Peripheral T-cell lymphoma encompasses a group of heterogeneous nodal T-cell
lymphomas that will require future delineation. This includes the so-called
Lennert’s lymphoma, a T-cell lymphoma admixed with a preponderance of
lymphoepithelioid cells. Most investigators report worse response and survival
rates for patients with peripheral T-cell lymphomas than for patients with comparably staged B-cell aggressive
lymphomas.[140,141,142] Therapy involves doxorubicin-based combination
chemotherapy, which is also used for B-cell diffuse large cell lymphoma. Most patients present
with multiple adverse prognostic factors (i.e., older age, stage IV, multiple
extranodal sites, and elevated LDH), and these patients have a low (<20%)
failure-free survival and OS at 5 years. High-dose chemotherapy with
hematopoietic stem cell support has been applied to patients with advanced-stage peripheral T-cell lymphoma. Evidence for this approach is
anecdotal.[137,143] Anecdotal responses have also been seen with alemtuzumab, an anti-CD52 monoclonal antibody, or denileukin difitox, a toxin-antibody ligand, after relapse from previous chemotherapy.[144,145] An unusual type of peripheral T-cell lymphoma occurring mostly in

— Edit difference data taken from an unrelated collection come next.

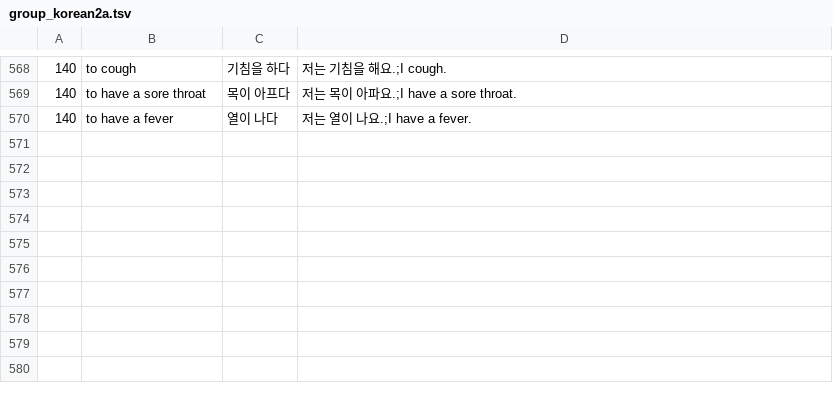
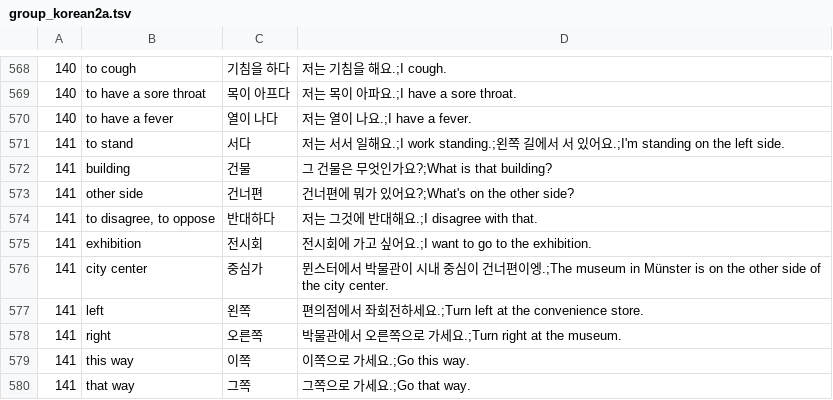
Before and after one commit to adrianderstroff/anki-korean, a TSV file: data/tsv/group_korean2a.tsv, drawn as a sheet; only a part is shown, gaps mark what is left out.

```diff
--- a/data/tsv/group_korean2a.tsv
+++ b/data/tsv/group_korean2a.tsv
@@ -570 +570,11 @@
 140	to have a fever	열이 나다	저는 열이 나요.;I have a fever.
+141	to stand	서다	저는 서서 일해요.;I work standing.;왼쪽 길에서 서 있어요.;I'm standing on the left side.
+141	building	건물	그 건물은 무엇인가요?;What is that building?
+141	other side	건너편	건너편에 뭐가 있어요?;What's on the other side?
+141	to disagree, to oppose	반대하다	저는 그것에 반대해요.;I disagree with that.
+141	exhibition	전시회	전시회에 가고 싶어요.;I want to go to the exhibition.
+141	city center	중심가	뮌스터에서 박물관이 시내 중심이 건너편이엥.;The museum in Münster is on the other side of the city center.
+141	left	왼쪽	편의점에서 좌회전하세요.;Turn left at the convenience store.
+141	right	오른쪽	박물관에서 오른쪽으로 가세요.;Turn right at the museum.
+141	this way	이쪽	이쪽으로 가세요.;Go this way.
+141	that way	그쪽	그쪽으로 가세요.;Go that way.
```
Also changed, not shown: 4 other files.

young men, hepatosplenic T-cell lymphoma, appears to be localized to the
hepatic and splenic sinusoids, with cell surface expression of the T-cell

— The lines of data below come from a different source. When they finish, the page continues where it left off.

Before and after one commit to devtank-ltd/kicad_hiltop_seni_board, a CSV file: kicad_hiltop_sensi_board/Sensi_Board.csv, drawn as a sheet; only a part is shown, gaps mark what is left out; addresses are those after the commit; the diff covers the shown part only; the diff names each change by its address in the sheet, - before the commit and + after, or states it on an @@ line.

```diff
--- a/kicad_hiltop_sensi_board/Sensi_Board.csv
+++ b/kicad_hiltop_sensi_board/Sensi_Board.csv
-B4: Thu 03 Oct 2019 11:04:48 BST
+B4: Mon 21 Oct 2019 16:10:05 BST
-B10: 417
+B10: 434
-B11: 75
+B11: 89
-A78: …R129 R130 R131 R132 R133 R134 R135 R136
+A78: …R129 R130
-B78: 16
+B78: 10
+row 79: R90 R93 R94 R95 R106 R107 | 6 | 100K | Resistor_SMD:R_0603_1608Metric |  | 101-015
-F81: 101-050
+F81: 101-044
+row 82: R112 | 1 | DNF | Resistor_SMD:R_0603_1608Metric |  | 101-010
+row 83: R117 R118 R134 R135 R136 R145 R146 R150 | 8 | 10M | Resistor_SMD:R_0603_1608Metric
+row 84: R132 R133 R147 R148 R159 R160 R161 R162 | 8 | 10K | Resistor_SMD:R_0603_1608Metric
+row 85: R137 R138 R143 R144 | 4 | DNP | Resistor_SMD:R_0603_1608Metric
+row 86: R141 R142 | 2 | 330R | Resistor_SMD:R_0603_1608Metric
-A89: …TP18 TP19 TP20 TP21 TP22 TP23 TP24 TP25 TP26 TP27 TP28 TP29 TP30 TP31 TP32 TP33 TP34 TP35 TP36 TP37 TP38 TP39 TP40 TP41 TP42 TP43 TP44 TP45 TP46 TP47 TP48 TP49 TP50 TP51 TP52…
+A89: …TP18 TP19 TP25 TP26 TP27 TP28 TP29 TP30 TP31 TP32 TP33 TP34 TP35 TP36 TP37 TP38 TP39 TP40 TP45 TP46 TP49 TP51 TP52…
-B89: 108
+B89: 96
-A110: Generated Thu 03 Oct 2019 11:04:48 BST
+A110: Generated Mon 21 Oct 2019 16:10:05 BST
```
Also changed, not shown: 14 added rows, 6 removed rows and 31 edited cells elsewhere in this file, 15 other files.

receptor gamma/delta.[146,147,148,149,150] Another variant, subcutaneous panniculitis-like
T-cell lymphoma, is localized to subcutaneous tissue associated with
hemophagocytic syndrome.[151,152,153,154] These patients have cells that express alpha/beta phenotype. Those with gamma-delta phenotype have a more aggressive clinical course and are classified as cutaneous gamma-delta T-cell lymphoma.[155,156,157] These patients may manifest involvement of the epidermis, dermis, subcutaneous region, or mucosa. These entities have extremely poor prognoses
with an extremely aggressive clinical course and are treated with the same
paradigm as for the highest-risk groups with diffuse large B-cell lymphoma.
ENTEROPATHY-TYPE INTESTINAL T-CELL LYMPHOMA
Enteropathy-type intestinal T-cell lymphoma involves the small bowel of
patients with gluten-sensitive enteropathy (celiac sprue).[126,158,159] Since a
gluten-free diet prevents the development of lymphoma, patients diagnosed with
celiac sprue in childhood rarely develop lymphoma. The diagnosis of celiac
disease is usually made by finding villous atrophy in the resected intestine.
Surgery is often required for diagnosis and to avoid perforation during
therapy. Therapy is with doxorubicin-based combination chemotherapy, but
relapse rates appear higher than for comparably staged diffuse large cell
lymphoma.[159,160] Complications of treatment include gastrointestinal bleeding, small
bowel perforation, and enterocolic fistulae; patients often require parenteral
nutrition. Multifocal intestinal perforations and visceral abdominal
involvement are seen at the time of relapse. High-dose therapy with hematopoietic
stem cell rescue has been applied in first remission or at relapse.
Evidence for this approach is anecdotal.